> _Data for processing_:
- - - - -
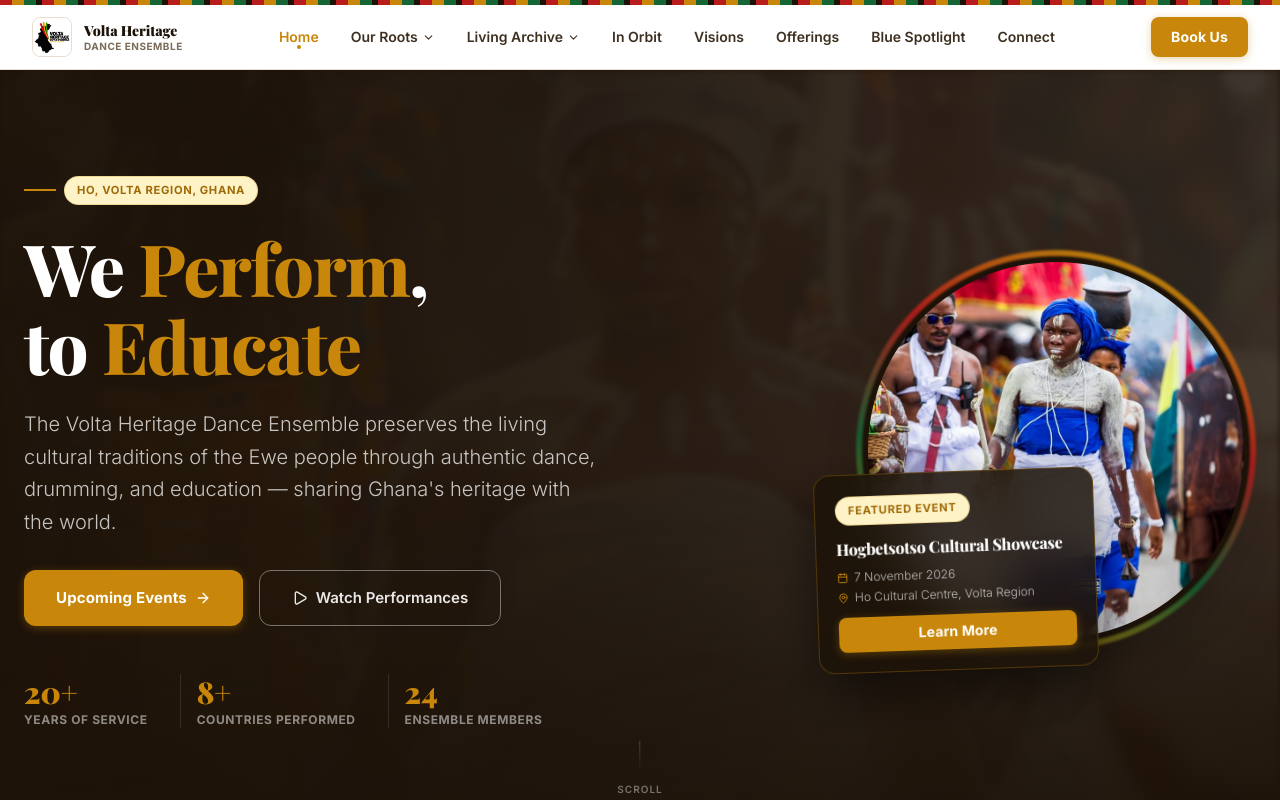
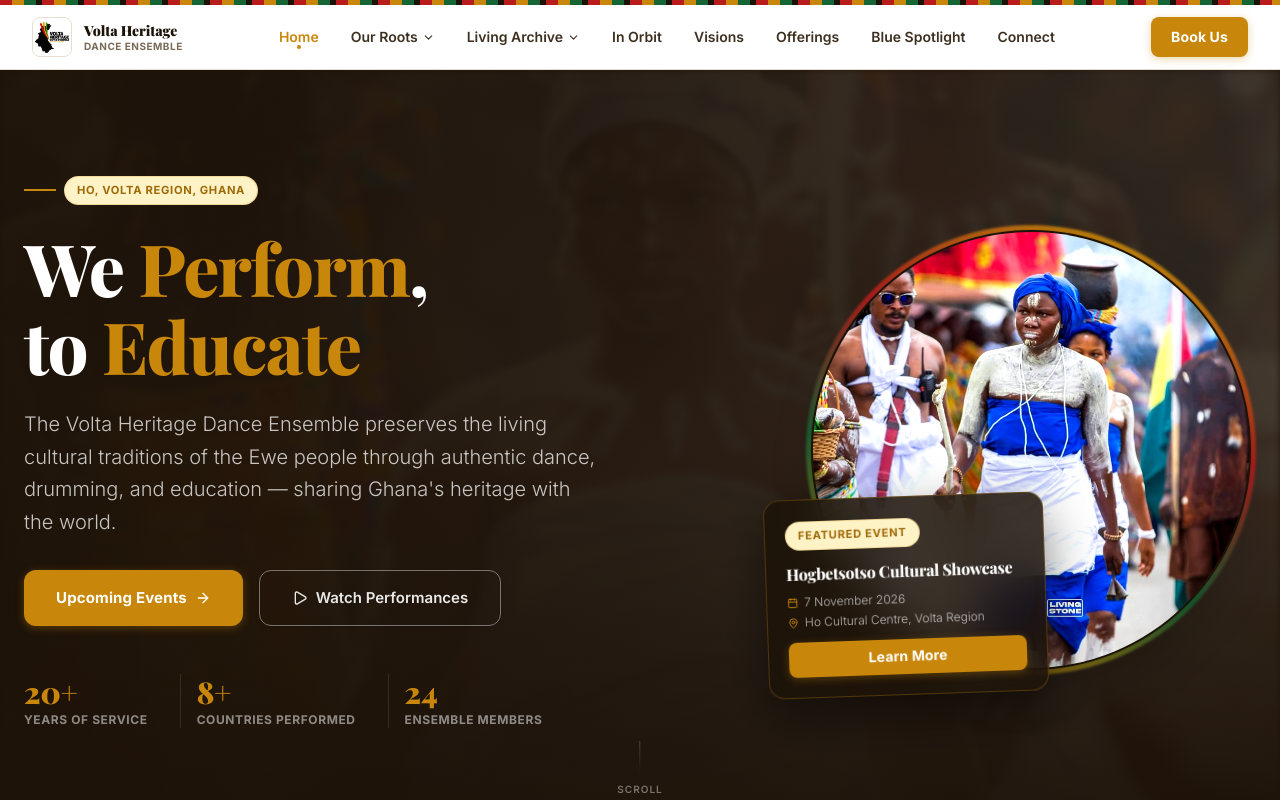
Before and after one commit to KlawZout2423/voltaheritage, a Next.js app: page / in a window 1280 px wide. Shown: the top 800 px of the page. Built offline with nearby package versions, Linux system fonts and the light colour scheme; a web font is replaced by a local one.

Commit message:
Make hero circular image larger and increase visibility with CSS filters

```diff
--- a/src/app/page.tsx
+++ b/src/app/page.tsx
@@ -133,7 +133,7 @@
           {/* Right Column: Circular Image Frame + Rotating Gradient Border + Floating Event Card */}
           <div className="lg:col-span-5 flex items-center justify-center lg:justify-end relative">
             <motion.div
-              className="relative w-[340px] h-[340px] sm:w-[380px] sm:h-[380px] lg:w-[400px] lg:h-[400px] flex items-center justify-center"
+              className="relative w-[340px] h-[340px] sm:w-[400px] sm:h-[400px] lg:w-[450px] lg:h-[450px] flex items-center justify-center"
               variants={heroImageVariants}
               initial="hidden"
               animate="visible"
@@ -144,12 +144,12 @@
               </div>
 
               {/* Inner Circle Image */}
-              <div className="w-[calc(100%-16px)] h-[calc(100%-16px)] rounded-full overflow-hidden border-4 border-[var(--color-heritage-black)] relative z-10 shadow-2xl">
+              <div className="w-[calc(100%-10px)] h-[calc(100%-10px)] rounded-full overflow-hidden border-2 border-[var(--color-heritage-black)] relative z-10 shadow-2xl">
                 <Image
                   src="/images/WhatsApp Image 2026-06-02 at 16.38.10.jpeg"
                   alt="Volta Heritage Dance Ensemble stage performance"
                   fill
-                  className="object-cover object-center group-hover:scale-105 transition-transform duration-700"
+                  className="object-cover object-center brightness-[1.12] contrast-[1.04] saturate-[1.06] group-hover:scale-105 transition-transform duration-700"
                   priority
                 />
               </div>
```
- - - - -
> _Exercise details_:
Count how many lines in the data above hold the string "center", and give the number with no other words.

> _Answer for this exercise_:
5